╭─ Information shown
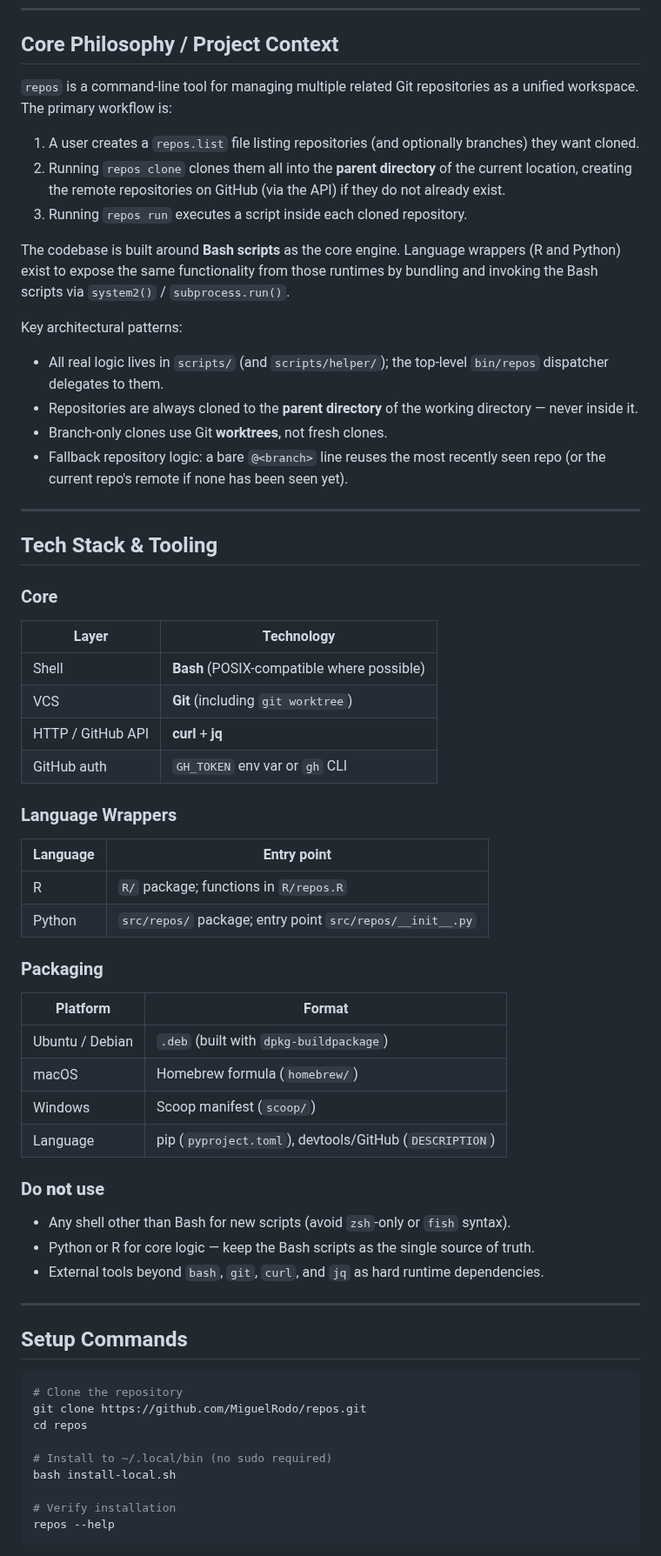
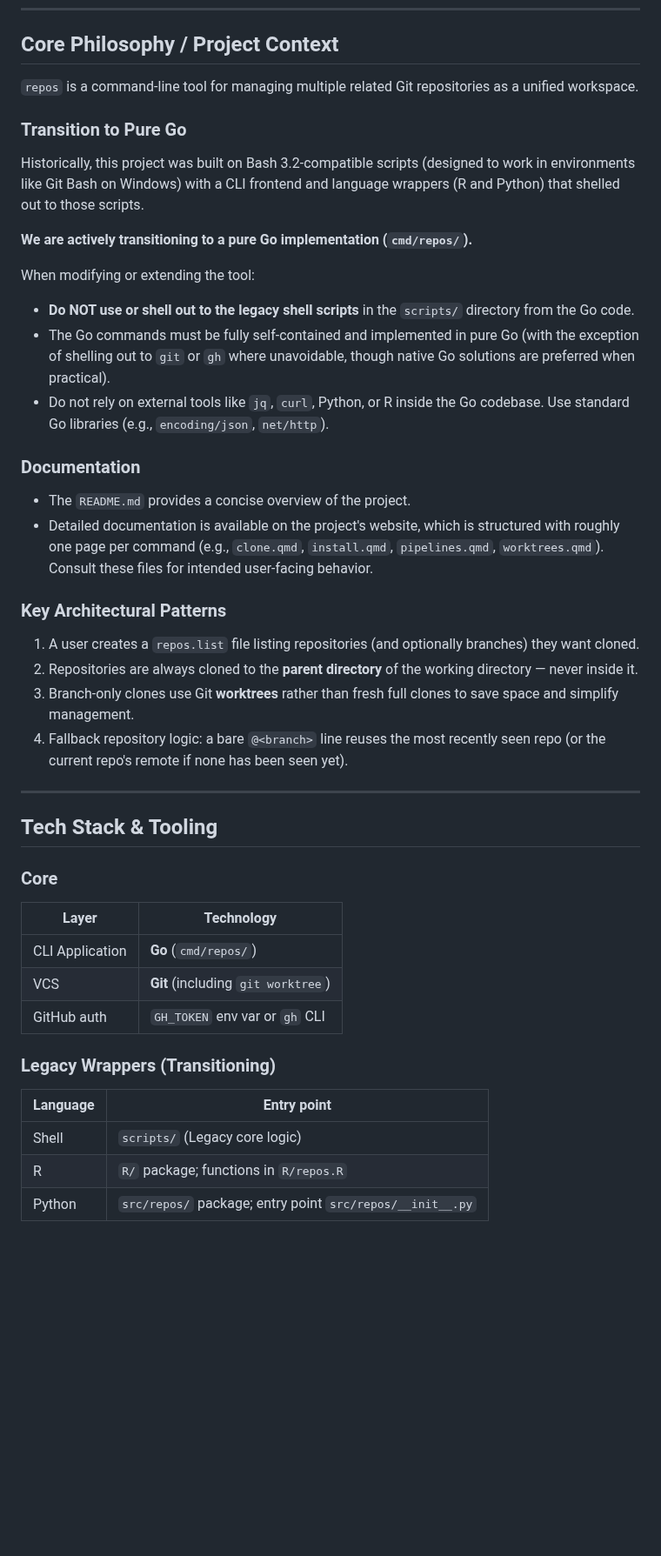
Before and after one commit to MiguelRodo/repos, a Markdown page: AGENTS.md, the part around one of its changes. Shown at 87% size. Drawn GitHub-style; blank space fills up the shorter version.

````diff
--- a/AGENTS.md
+++ b/AGENTS.md
@@ -6,19 +6,27 @@ Configuration for AI coding agents (e.g., Google Jules, GitHub Copilot) working
 
 ## Core Philosophy / Project Context
 
-`repos` is a command-line tool for managing multiple related Git repositories as a unified workspace. The primary workflow is:
+`repos` is a command-line tool for managing multiple related Git repositories as a unified workspace.
 
+### Transition to Pure Go
+Historically, this project was built on Bash 3.2-compatible scripts (designed to work in environments like Git Bash on Windows) with a CLI frontend and language wrappers (R and Python) that shelled out to those scripts.
+
+**We are actively transitioning to a pure Go implementation (`cmd/repos/`).**
+
+When modifying or extending the tool:
+- **Do NOT use or shell out to the legacy shell scripts** in the `scripts/` directory from the Go code.
+- The Go commands must be fully self-contained and implemented in pure Go (with the exception of shelling out to `git` or `gh` where unavoidable, though native Go solutions are preferred when practical).
+- Do not rely on external tools like `jq`, `curl`, Python, or R inside the Go codebase. Use standard Go libraries (e.g., `encoding/json`, `net/http`).
+
+### Documentation
+- The `README.md` provides a concise overview of the project.
+- Detailed documentation is available on the project's website, which is structured with roughly one page per command (e.g., `clone.qmd`, `install.qmd`, `pipelines.qmd`, `worktrees.qmd`). Consult these files for intended user-facing behavior.
+
+### Key Architectural Patterns
 1. A user creates a `repos.list` file listing repositories (and optionally branches) they want cloned.
-2. Running `repos clone` clones them all into the **parent directory** of the current location, creating the remote repositories on GitHub (via the API) if they do not already exist.
-3. Running `repos run` executes a script inside each cloned repository.
-
-The codebase is built around **Bash scripts** as the core engine. Language wrappers (R and Python) exist to expose the same functionality from those runtimes by bundling and invoking the Bash scripts via `system2()` / `subprocess.run()`.
-
-Key architectural patterns:
-- All real logic lives in `scripts/` (and `scripts/helper/`); the top-level `bin/repos` dispatcher delegates to them.
-- Repositories are always cloned to the **parent directory** of the working directory — never inside it.
-- Branch-only clones use Git **worktrees**, not fresh clones.
-- Fallback repository logic: a bare `@<branch>` line reuses the most recently seen repo (or the current repo's remote if none has been seen yet).
+2. Repositories are always cloned to the **parent directory** of the working directory — never inside it.
+3. Branch-only clones use Git **worktrees** rather than fresh full clones to save space and simplify management.
+4. Fallback repository logic: a bare `@<branch>` line reuses the most recently seen repo (or the current repo's remote if none has been seen yet).
 
 ---
 
@@ -27,43 +35,13 @@ Key architectural patterns:
 ### Core
 | Layer | Technology |
 |---|---|
-| Shell | **Bash** (POSIX-compatible where possible) |
+| CLI Application | **Go** (`cmd/repos/`) |
 | VCS | **Git** (including `git worktree`) |
-| HTTP / GitHub API | **curl** + **jq** |
 | GitHub auth | `GH_TOKEN` env var or `gh` CLI |
 
-### Language Wrappers
+### Legacy Wrappers (Transitioning)
 | Language | Entry point |
 |---|---|
+| Shell | `scripts/` (Legacy core logic) |
 | R | `R/` package; functions in `R/repos.R` |
 | Python | `src/repos/` package; entry point `src/repos/__init__.py` |
-
-### Packaging
-| Platform | Format |
-|---|---|
-| Ubuntu / Debian | `.deb` (built with `dpkg-buildpackage`) |
-| macOS | Homebrew formula (`homebrew/`) |
-| Windows | Scoop manifest (`scoop/`) |
-| Language | pip (`pyproject.toml`), devtools/GitHub (`DESCRIPTION`) |
-
-### Do **not** use
-- Any shell other than Bash for new scripts (avoid `zsh`-only or `fish` syntax).
-- Python or R for core logic — keep the Bash scripts as the single source of truth.
-- External tools beyond `bash`, `git`, `curl`, and `jq` as hard runtime dependencies.
-
----
-
-## Setup Commands
-
-```bash
-# Clone the repository
-git clone https://github.com/MiguelRodo/repos.git
-cd repos
-
-# Install to ~/.local/bin (no sudo required)
-bash install-local.sh
-
-# Verify installation
-repos --help
-```
-
````
Also changed, not shown: other parts of AGENTS.md (+19 -68 lines).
╰─
_Description of the task_: Please count up the lines above that include the string "only" and respond with the total alone.

_Solution_: 3